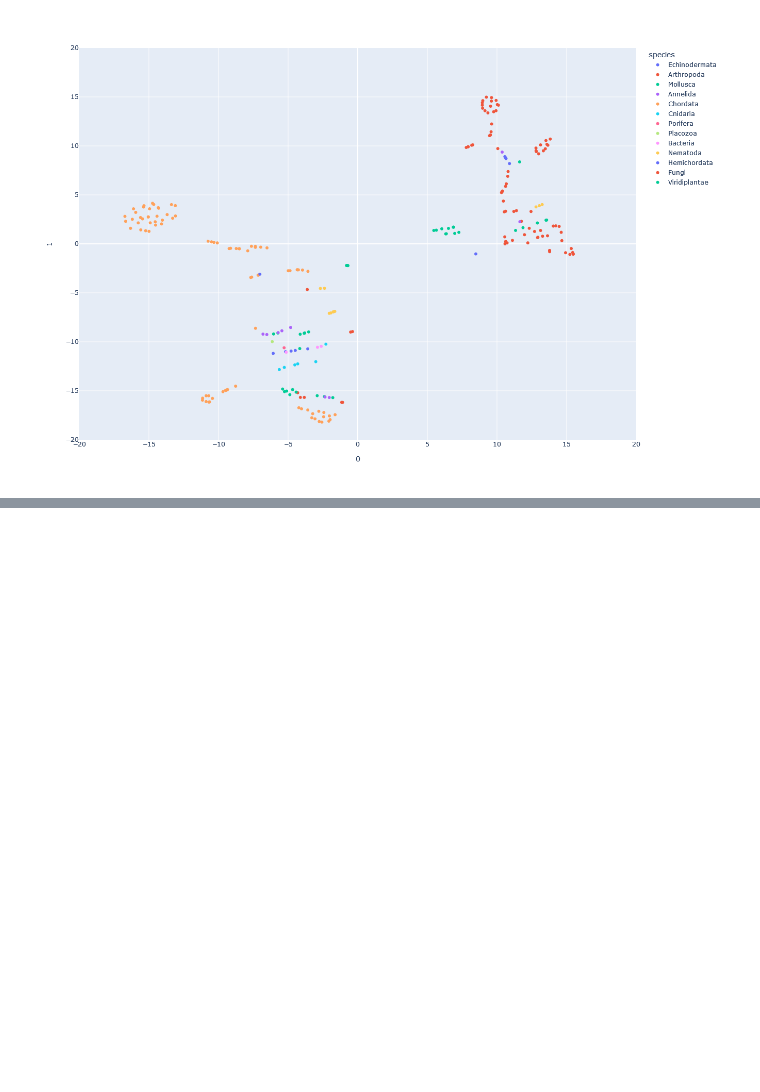
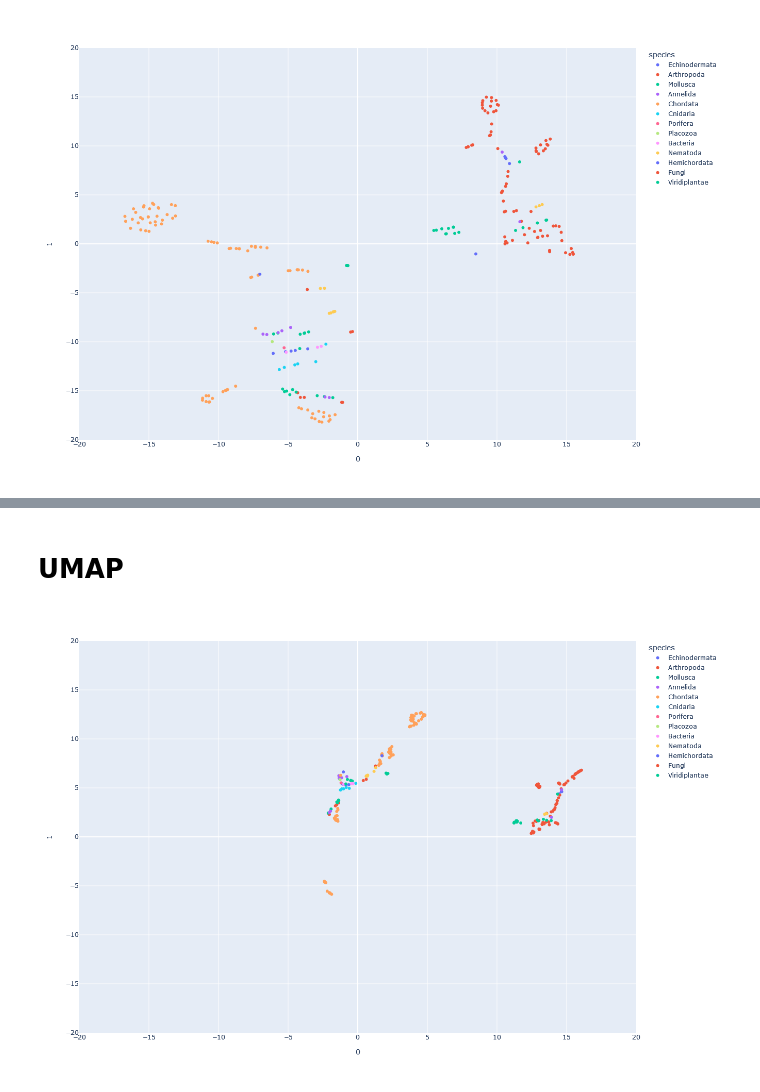
Before and after one commit to CNOV0/PoincareMSA_distance_matrix, a Jupyter notebook: Other_representation.ipynb, the cells around one changed output, grey strips where cells are left out. Cells and saved outputs as stored; diff of their text form; code cells hidden in the pictures; blank space fills up the shorter version.

Commit message:
Adding UMAP representation

```diff
--- a/Other_representation.ipynb
+++ b/Other_representation.ipynb
@@ -72,0 +76,16 @@ tsne_phyl_3d.show()
+# %% [markdown]
+# UMAP
+# %%
+umap_phyl_2d = UMAP(n_components=2, random_state=0)
+proj_umap_phyl_2d = umap_phyl_2d.fit_transform(phyl)
+
+umap_phyl_2d = px.scatter(
+    proj_umap_phyl_2d, x=0, y=1,
+    color=colour.Color_species, labels={'color': 'species'}
+)
+umap_phyl_2d.update_layout(xaxis_range=[-20, 20], yaxis_range=[-20, 20])
+umap_phyl_2d.update_layout(width=1000, height=900)
+umap_phyl_2d.update_xaxes(dtick=5)
+umap_phyl_2d.show()
+# %% [output]
+[figure, added]
```
Also changed, not shown: parts of 3 cells of this notebook.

■ ■ ■ ■

• Exercise instructions:
Please return all lines above in which the string "ipynb" is found.

• Solution for this task:
Before and after one commit to CNOV0/PoincareMSA_distance_matrix, a Jupyter notebook: Other_representation.ipynb, the cells around one changed output, grey strips where cells are left out. Cells and saved outputs as stored; diff of their text form; code cells hidden in the pictures; blank space fills up the shorter version.
--- a/Other_representation.ipynb
+++ b/Other_representation.ipynb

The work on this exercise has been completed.